Since I was a lot younger than I am now, I’ve wanted to be able to write well. Even more than wanting to be able to write, I’ve wanted to have something to say. Even at times when I haven’t been thinking very clearly, I’ve realised that there’s no point in having a metaphorical car if you’ve no interesting places to visit.
Usually, if I put enough time and effort into the process, I’m able to string sentences together in such a way that they’re not difficult to read. It’s an aptitude that papered over many cracks during my time in college. Being able to construct reasonable prose is of course an advantage, but it certainly doesn’t mean that you’ve anything meaningful to say. I’m one of the many people who have always believed that I have a book in me, but I’ve also been realistic enough to realise that I’ll probably have to wait until the book is ready to be written.
Despite my notions of developing as a ‘writer’, it took me a long time to come around to the conclusion that, if I wanted to improve, perhaps I should practice a little. Having been allowed to contribute small pieces to some football programmes, web-sites and a couple of magazines, I remained content for many years to generate quite similar and largely inconsequential pieces of material. It was only when I came into contact with journalist Liam Horan that I was able to move the process on a little. Liam is one of the most encouraging, positive and generous spirits that you could ever hope to encounter. Having accepted some small pieces of mine for a website that he was managing at the time, Liam then took the time to encourage me in taking some chances with my writing. My experiments weren’t all successful, but it was the start of a change.
I was recently recommended to read Natalie Goldberg’s ‘Writing Down The Bones’, a book on creative writing. It seemed like a good fit. Natalie is both a successful writer and a Zen practitioner. Having sold over a million copies , the book is hardly a hidden jewel but I hadn’t known of it previously. The book deals with the fine detail of the process of writing and with how, if you choose, that process can be employed as Zen ‘practice’. Traditionally the main practice in Zen has been meditation or ‘sitting practice’, but Natalie’s teacher, Dainan Katagiri Roshi, suggested that, instead, she make writing her main practice, saying, “If you go deep enough in writing, it will take you everyplace”. When I read this, the idea immediately occurred to me that perhaps it could be possible to treat running as a form of Zen practice.
Just as soon as I had that thought, I checked myself and thought again. Perhaps this was just wishful thinking – drawing connections where none might exist. And then I read on.

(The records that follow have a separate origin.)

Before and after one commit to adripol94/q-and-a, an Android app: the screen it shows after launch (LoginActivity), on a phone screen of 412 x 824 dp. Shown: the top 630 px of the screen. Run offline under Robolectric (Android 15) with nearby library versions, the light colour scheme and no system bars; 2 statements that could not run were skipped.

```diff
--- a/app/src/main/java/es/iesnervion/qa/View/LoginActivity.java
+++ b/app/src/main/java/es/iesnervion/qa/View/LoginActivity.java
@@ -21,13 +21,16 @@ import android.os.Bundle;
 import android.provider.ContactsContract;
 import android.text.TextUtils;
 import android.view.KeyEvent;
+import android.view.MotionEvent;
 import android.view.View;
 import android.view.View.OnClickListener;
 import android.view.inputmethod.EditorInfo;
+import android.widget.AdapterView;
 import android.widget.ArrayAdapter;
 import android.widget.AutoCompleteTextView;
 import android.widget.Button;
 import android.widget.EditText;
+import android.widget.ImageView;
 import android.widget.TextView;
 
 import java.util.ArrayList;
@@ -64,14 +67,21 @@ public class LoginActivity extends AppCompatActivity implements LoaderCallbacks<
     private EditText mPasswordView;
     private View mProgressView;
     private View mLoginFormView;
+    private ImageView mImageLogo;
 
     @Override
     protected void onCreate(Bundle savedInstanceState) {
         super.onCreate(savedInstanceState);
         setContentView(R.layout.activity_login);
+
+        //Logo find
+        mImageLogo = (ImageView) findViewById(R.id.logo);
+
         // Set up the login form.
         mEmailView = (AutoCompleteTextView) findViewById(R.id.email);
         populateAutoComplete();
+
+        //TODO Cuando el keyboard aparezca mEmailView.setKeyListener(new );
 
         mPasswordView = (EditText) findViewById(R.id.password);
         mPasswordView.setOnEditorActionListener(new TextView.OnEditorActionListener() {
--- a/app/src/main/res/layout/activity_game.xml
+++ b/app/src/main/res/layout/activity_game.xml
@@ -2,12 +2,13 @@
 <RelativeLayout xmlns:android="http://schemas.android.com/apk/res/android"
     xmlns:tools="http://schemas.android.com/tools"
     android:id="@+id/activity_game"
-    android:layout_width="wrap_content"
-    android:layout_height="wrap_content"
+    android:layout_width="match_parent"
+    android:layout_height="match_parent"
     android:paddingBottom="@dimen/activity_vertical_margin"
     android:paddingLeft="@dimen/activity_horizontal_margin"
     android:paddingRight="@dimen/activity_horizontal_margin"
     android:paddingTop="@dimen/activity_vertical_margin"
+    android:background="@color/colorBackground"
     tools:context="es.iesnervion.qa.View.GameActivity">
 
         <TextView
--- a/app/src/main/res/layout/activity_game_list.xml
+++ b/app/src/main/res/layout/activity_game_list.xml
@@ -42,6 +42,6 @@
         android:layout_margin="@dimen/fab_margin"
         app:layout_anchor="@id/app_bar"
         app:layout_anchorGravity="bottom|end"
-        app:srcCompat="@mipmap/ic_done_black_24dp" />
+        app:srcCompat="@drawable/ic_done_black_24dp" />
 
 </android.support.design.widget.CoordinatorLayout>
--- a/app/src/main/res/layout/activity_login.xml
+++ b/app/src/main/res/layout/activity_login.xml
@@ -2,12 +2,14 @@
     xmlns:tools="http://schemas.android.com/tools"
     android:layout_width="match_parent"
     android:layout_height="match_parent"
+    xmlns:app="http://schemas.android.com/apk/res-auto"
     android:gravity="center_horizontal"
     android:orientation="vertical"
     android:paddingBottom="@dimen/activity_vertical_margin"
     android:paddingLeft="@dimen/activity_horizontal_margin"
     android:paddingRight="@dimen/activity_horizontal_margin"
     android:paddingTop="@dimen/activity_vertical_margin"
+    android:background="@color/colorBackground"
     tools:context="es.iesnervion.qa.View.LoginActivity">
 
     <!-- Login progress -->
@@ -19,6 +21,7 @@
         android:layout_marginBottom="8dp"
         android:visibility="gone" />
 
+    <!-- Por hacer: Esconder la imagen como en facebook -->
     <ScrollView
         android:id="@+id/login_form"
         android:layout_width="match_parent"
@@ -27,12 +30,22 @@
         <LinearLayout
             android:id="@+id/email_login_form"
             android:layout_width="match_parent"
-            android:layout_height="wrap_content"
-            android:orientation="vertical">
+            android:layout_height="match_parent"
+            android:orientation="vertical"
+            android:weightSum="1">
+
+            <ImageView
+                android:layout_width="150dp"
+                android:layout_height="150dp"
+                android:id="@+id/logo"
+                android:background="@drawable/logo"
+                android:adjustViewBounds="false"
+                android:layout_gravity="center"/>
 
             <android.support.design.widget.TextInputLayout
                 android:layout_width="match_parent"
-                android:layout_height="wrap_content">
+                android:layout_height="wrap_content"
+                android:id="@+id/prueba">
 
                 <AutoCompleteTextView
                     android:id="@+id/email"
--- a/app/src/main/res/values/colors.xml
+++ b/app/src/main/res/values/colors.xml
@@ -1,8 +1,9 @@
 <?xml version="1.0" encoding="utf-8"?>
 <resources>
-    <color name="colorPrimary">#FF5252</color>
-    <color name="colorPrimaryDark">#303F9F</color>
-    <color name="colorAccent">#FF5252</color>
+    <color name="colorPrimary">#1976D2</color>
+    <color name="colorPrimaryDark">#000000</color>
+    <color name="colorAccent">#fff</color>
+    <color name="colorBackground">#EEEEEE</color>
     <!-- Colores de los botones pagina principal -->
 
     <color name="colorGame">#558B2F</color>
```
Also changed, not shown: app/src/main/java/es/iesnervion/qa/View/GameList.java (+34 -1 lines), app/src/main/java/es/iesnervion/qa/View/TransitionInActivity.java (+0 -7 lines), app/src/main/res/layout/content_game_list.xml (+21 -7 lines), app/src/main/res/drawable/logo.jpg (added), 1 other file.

The second chapter of Writing Down the Bones, “Writing as a Practice” begins;
“This is the practice school of writing. Like running, the more you do it the better you get at it. Some days you don’t want to run and you resist every step of the three miles, but you do it anyway. You practice whether you want to or not. You don’t wait around for inspiration and a deep desire to run. It’ll never happen, especially if you are out of shape and have been avoiding it. But if you run regularly, you train your mind to cut through or ignore your resistance. You just do it. When you come to the end, you never want to stop. And you stop, hungry for the next time.
I don’t think that Natalie is saying here that running is Zen practice, but I do think there are similarities between her writing and how many people train for running. Perhaps informed by good motivation, running could be practice.
If nothing else, it’s food for thought.
Fred Rohe’s book downloadable from here